The thesis is the life lived; the antithesis is the condition of interruption or disruption; and the synthesis is that which is potentially to be, but now not yet known.  So goes the Hegelian dialectical process.  For the Federal employee and the U.S. Postal worker whose career has fortunately been gliding upon a linear path, and from start to career’s finish, a relatively smooth ride has been enjoyed, the blessing of such a continuum is one of mundane and delicious success.  But for the Federal employee or Postal worker who suffers from a medical condition, such that the medical condition impacts one’s ability to perform one or more of the essential elements of one’s job, the possibility that one’s chosen career may need to be interrupted, is indeed a hearth-wrecking event.

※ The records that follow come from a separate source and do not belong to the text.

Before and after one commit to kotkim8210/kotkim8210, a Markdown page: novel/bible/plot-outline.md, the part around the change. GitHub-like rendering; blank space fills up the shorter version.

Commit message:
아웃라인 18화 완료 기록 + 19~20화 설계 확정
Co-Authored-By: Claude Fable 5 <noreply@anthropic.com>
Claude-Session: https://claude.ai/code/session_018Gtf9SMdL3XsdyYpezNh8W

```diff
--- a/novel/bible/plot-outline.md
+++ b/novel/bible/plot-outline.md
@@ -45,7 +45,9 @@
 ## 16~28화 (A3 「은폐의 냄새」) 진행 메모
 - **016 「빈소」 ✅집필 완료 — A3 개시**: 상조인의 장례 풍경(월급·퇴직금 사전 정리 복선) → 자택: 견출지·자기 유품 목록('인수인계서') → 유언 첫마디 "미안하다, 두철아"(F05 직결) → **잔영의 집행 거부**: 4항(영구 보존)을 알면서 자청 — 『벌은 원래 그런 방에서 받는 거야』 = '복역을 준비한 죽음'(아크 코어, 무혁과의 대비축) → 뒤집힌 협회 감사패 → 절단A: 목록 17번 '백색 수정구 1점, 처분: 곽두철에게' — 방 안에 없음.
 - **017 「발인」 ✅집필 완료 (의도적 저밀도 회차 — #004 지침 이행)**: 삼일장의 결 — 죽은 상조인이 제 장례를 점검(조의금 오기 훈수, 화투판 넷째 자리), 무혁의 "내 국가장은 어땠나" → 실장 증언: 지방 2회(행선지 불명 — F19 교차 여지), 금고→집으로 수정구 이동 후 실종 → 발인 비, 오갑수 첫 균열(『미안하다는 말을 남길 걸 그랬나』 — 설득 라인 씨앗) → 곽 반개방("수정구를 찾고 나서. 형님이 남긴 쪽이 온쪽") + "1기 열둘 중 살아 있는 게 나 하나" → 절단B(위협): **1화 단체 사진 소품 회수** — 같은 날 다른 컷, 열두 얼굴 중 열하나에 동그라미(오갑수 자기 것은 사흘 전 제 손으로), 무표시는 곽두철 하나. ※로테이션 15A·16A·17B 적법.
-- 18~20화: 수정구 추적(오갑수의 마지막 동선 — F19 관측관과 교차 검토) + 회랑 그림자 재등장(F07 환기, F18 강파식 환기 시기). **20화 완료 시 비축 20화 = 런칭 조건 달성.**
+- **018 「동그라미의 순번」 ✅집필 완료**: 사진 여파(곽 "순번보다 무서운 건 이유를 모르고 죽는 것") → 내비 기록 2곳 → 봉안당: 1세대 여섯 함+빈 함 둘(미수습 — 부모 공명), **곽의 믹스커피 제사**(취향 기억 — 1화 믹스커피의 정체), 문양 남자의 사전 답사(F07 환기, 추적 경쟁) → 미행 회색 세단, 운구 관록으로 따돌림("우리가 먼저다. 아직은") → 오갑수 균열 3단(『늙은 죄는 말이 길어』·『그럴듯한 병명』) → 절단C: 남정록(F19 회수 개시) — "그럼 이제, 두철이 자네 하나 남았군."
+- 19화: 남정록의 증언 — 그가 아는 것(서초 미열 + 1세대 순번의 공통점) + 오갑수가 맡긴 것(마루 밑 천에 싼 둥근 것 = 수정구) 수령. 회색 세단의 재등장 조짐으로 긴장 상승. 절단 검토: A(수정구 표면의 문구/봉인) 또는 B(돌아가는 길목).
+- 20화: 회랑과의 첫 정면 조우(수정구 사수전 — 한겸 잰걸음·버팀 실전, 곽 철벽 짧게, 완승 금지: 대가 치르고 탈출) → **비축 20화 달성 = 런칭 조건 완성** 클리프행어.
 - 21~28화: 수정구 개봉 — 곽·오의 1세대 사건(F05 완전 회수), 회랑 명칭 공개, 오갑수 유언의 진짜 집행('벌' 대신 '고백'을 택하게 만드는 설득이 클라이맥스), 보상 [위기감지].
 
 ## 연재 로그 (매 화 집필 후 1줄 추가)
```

Determining whether or not filing for Federal Disability Retirement benefits is a necessity, is a hard choice; knowing what the choices are, while limited and finite and therefore easily discernible, can nevertheless remain a conundrum but for good advice and counsel which can be objectively assessed and conveyed.  For the Federal employee and the U.S. Postal worker, the benefit of Federal Disability Retirement can be a two-edged sword: on the one hand, the mere existence of the benefit reminds us of our vulnerability and mortality; on the other hand, it is a benefit to be accessed when needed, and the need is based upon a legal criteria which must be proven to the U.S. Office of Personnel Management, and such need allows for an out from the quandary of one’s medical conditions.

The draw of the hearth is indeed a powerful one; one’s organization, agency or Federal department can be considered a hearth of sorts, especially when one has expended so much time and effort in building one’s Federal career. But when the embers of warmth begin to fade, and the winds of winter blow the chilling parabola of a future reflected, consideration must be given for change, and change may require the embracing of an antithesis in order to build a brighter future for tomorrow.

Sincerely,

Robert R. McGill, Esquire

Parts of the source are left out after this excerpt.